[WHAT YOU SHOULD DO]
Every line in the listing that holds "order" counts once; state the total and nothing more.

[THE DATA]
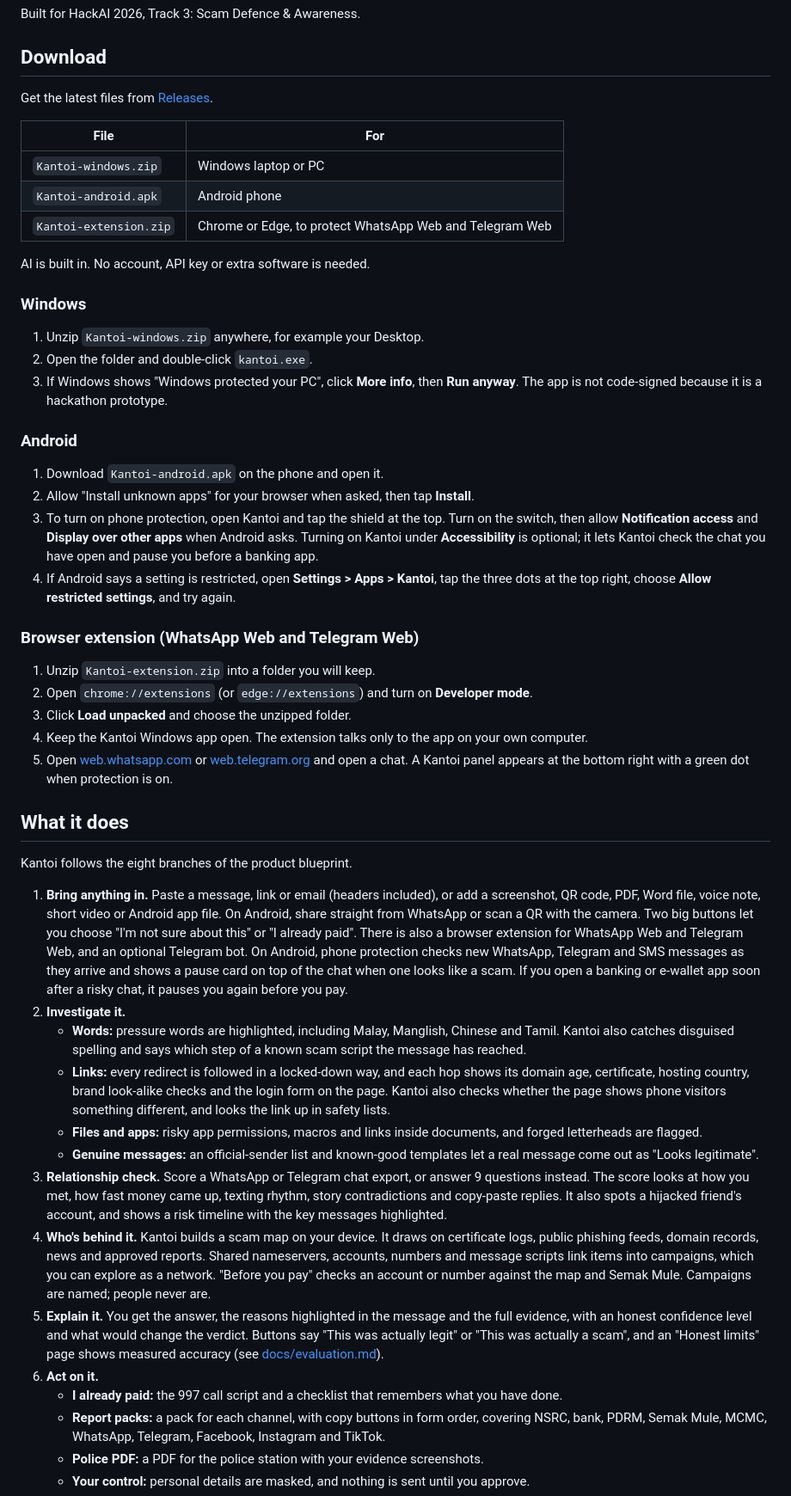
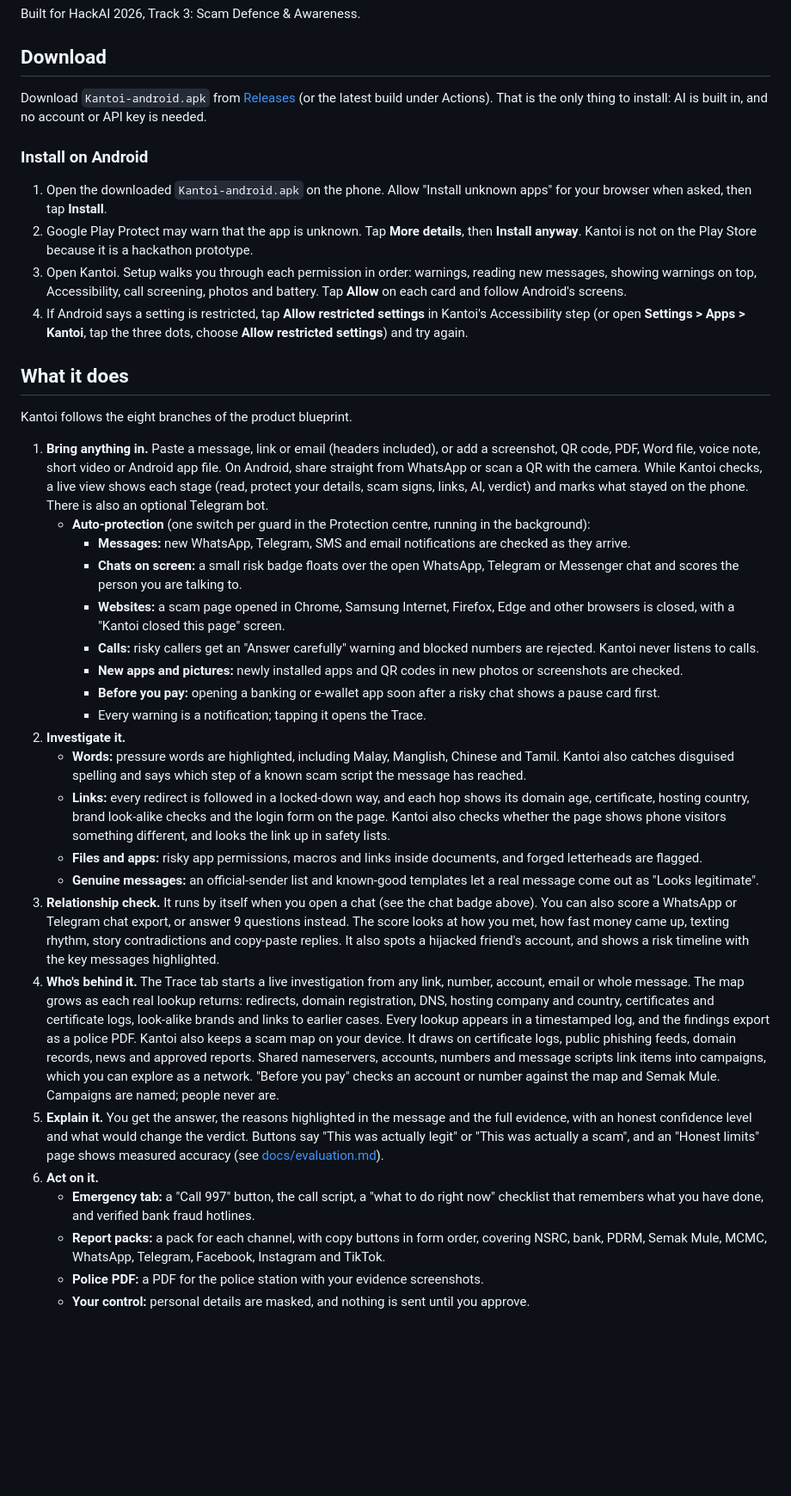
Before and after one commit to itzjayden04/hackai_kantoi, a Markdown page: README.md, the part around one of its changes. Shown at 86% size. Rendered like a GitHub page; blank space fills up the shorter version.

Commit message:
README: Android only, auto-protection guards, live Trace, Emergency tab, phone demo script

```diff
--- a/README.md
+++ b/README.md
@@ -6,52 +6,38 @@ Built for HackAI 2026, Track 3: Scam Defence & Awareness.
 
 ## Download
 
-Get the latest files from [Releases](https://github.com/itzjayden04/hackai_kantoi/releases/latest).
+Download `Kantoi-android.apk` from [Releases](https://github.com/itzjayden04/hackai_kantoi/releases/latest) (or the latest build under Actions). That is the only thing to install: AI is built in, and no account or API key is needed.
 
-| File | For |
-| --- | --- |
-| `Kantoi-windows.zip` | Windows laptop or PC |
-| `Kantoi-android.apk` | Android phone |
-| `Kantoi-extension.zip` | Chrome or Edge, to protect WhatsApp Web and Telegram Web |
+### Install on Android
 
-AI is built in. No account, API key or extra software is needed.
-
-### Windows
-
-1. Unzip `Kantoi-windows.zip` anywhere, for example your Desktop.
-2. Open the folder and double-click `kantoi.exe`.
-3. If Windows shows "Windows protected your PC", click **More info**, then **Run anyway**. The app is not code-signed because it is a hackathon prototype.
-
-### Android
-
-1. Download `Kantoi-android.apk` on the phone and open it.
-2. Allow "Install unknown apps" for your browser when asked, then tap **Install**.
-3. To turn on phone protection, open Kantoi and tap the shield at the top. Turn on the switch, then allow **Notification access** and **Display over other apps** when Android asks. Turning on Kantoi under **Accessibility** is optional; it lets Kantoi check the chat you have open and pause you before a banking app.
-4. If Android says a setting is restricted, open **Settings > Apps > Kantoi**, tap the three dots at the top right, choose **Allow restricted settings**, and try again.
-
-### Browser extension (WhatsApp Web and Telegram Web)
-
-1. Unzip `Kantoi-extension.zip` into a folder you will keep.
-2. Open `chrome://extensions` (or `edge://extensions`) and turn on **Developer mode**.
-3. Click **Load unpacked** and choose the unzipped folder.
-4. Keep the Kantoi Windows app open. The extension talks only to the app on your own computer.
-5. Open [web.whatsapp.com](https://web.whatsapp.com) or [web.telegram.org](https://web.telegram.org) and open a chat. A Kantoi panel appears at the bottom right with a green dot when protection is on.
+1. Open the downloaded `Kantoi-android.apk` on the phone. Allow "Install unknown apps" for your browser when asked, then tap **Install**.
+2. Google Play Protect may warn that the app is unknown. Tap **More details**, then **Install anyway**. Kantoi is not on the Play Store because it is a hackathon prototype.
+3. Open Kantoi. Setup walks you through each permission in order: warnings, reading new messages, showing warnings on top, Accessibility, call screening, photos and battery. Tap **Allow** on each card and follow Android's screens.
+4. If Android says a setting is restricted, tap **Allow restricted settings** in Kantoi's Accessibility step (or open **Settings > Apps > Kantoi**, tap the three dots, choose **Allow restricted settings**) and try again.
 
 ## What it does
 
 Kantoi follows the eight branches of the product blueprint.
 
-1. **Bring anything in.** Paste a message, link or email (headers included), or add a screenshot, QR code, PDF, Word file, voice note, short video or Android app file. On Android, share straight from WhatsApp or scan a QR with the camera. Two big buttons let you choose "I'm not sure about this" or "I already paid". There is also a browser extension for WhatsApp Web and Telegram Web, and an optional Telegram bot. On Android, phone protection checks new WhatsApp, Telegram and SMS messages as they arrive and shows a pause card on top of the chat when one looks like a scam. If you open a banking or e-wallet app soon after a risky chat, it pauses you again before you pay.
+1. **Bring anything in.** Paste a message, link or email (headers included), or add a screenshot, QR code, PDF, Word file, voice note, short video or Android app file. On Android, share straight from WhatsApp or scan a QR with the camera. While Kantoi checks, a live view shows each stage (read, protect your details, scam signs, links, AI, verdict) and marks what stayed on the phone. There is also an optional Telegram bot.
+   - **Auto-protection** (one switch per guard in the Protection centre, running in the background):
+     - **Messages:** new WhatsApp, Telegram, SMS and email notifications are checked as they arrive.
+     - **Chats on screen:** a small risk badge floats over the open WhatsApp, Telegram or Messenger chat and scores the person you are talking to.
+     - **Websites:** a scam page opened in Chrome, Samsung Internet, Firefox, Edge and other browsers is closed, with a "Kantoi closed this page" screen.
+     - **Calls:** risky callers get an "Answer carefully" warning and blocked numbers are rejected. Kantoi never listens to calls.
+     - **New apps and pictures:** newly installed apps and QR codes in new photos or screenshots are checked.
+     - **Before you pay:** opening a banking or e-wallet app soon after a risky chat shows a pause card first.
+     - Every warning is a notification; tapping it opens the Trace.
 2. **Investigate it.**
    - **Words:** pressure words are highlighted, including Malay, Manglish, Chinese and Tamil. Kantoi also catches disguised spelling and says which step of a known scam script the message has reached.
    - **Links:** every redirect is followed in a locked-down way, and each hop shows its domain age, certificate, hosting country, brand look-alike checks and the login form on the page. Kantoi also checks whether the page shows phone visitors something different, and looks the link up in safety lists.
    - **Files and apps:** risky app permissions, macros and links inside documents, and forged letterheads are flagged.
    - **Genuine messages:** an official-sender list and known-good templates let a real message come out as "Looks legitimate".
-3. **Relationship check.** Score a WhatsApp or Telegram chat export, or answer 9 questions instead. The score looks at how you met, how fast money came up, texting rhythm, story contradictions and copy-paste replies. It also spots a hijacked friend's account, and shows a risk timeline with the key messages highlighted.
-4. **Who's behind it.** Kantoi builds a scam map on your device. It draws on certificate logs, public phishing feeds, domain records, news and approved reports. Shared nameservers, accounts, numbers and message scripts link items into campaigns, which you can explore as a network. "Before you pay" checks an account or number against the map and Semak Mule. Campaigns are named; people never are.
+3. **Relationship check.** It runs by itself when you open a chat (see the chat badge above). You can also score a WhatsApp or Telegram chat export, or answer 9 questions instead. The score looks at how you met, how fast money came up, texting rhythm, story contradictions and copy-paste replies. It also spots a hijacked friend's account, and shows a risk timeline with the key messages highlighted.
+4. **Who's behind it.** The Trace tab starts a live investigation from any link, number, account, email or whole message. The map grows as each real lookup returns: redirects, domain registration, DNS, hosting company and country, certificates and certificate logs, look-alike brands and links to earlier cases. Every lookup appears in a timestamped log, and the findings export as a police PDF. Kantoi also keeps a scam map on your device. It draws on certificate logs, public phishing feeds, domain records, news and approved reports. Shared nameservers, accounts, numbers and message scripts link items into campaigns, which you can explore as a network. "Before you pay" checks an account or number against the map and Semak Mule. Campaigns are named; people never are.
 5. **Explain it.** You get the answer, the reasons highlighted in the message and the full evidence, with an honest confidence level and what would change the verdict. Buttons say "This was actually legit" or "This was actually a scam", and an "Honest limits" page shows measured accuracy (see [docs/evaluation.md](docs/evaluation.md)).
 6. **Act on it.**
-   - **I already paid:** the 997 call script and a checklist that remembers what you have done.
+   - **Emergency tab:** a "Call 997" button, the call script, a "what to do right now" checklist that remembers what you have done, and verified bank fraud hotlines.
    - **Report packs:** a pack for each channel, with copy buttons in form order, covering NSRC, bank, PDRM, Semak Mule, MCMC, WhatsApp, Telegram, Facebook, Instagram and TikTok.
    - **Police PDF:** a PDF for the police station with your evidence screenshots.
    - **Your control:** personal details are masked, and nothing is sent until you approve.
```
Also changed, not shown: other parts of README.md (+10 -11 lines).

[EXERCISE SOLUTION]
2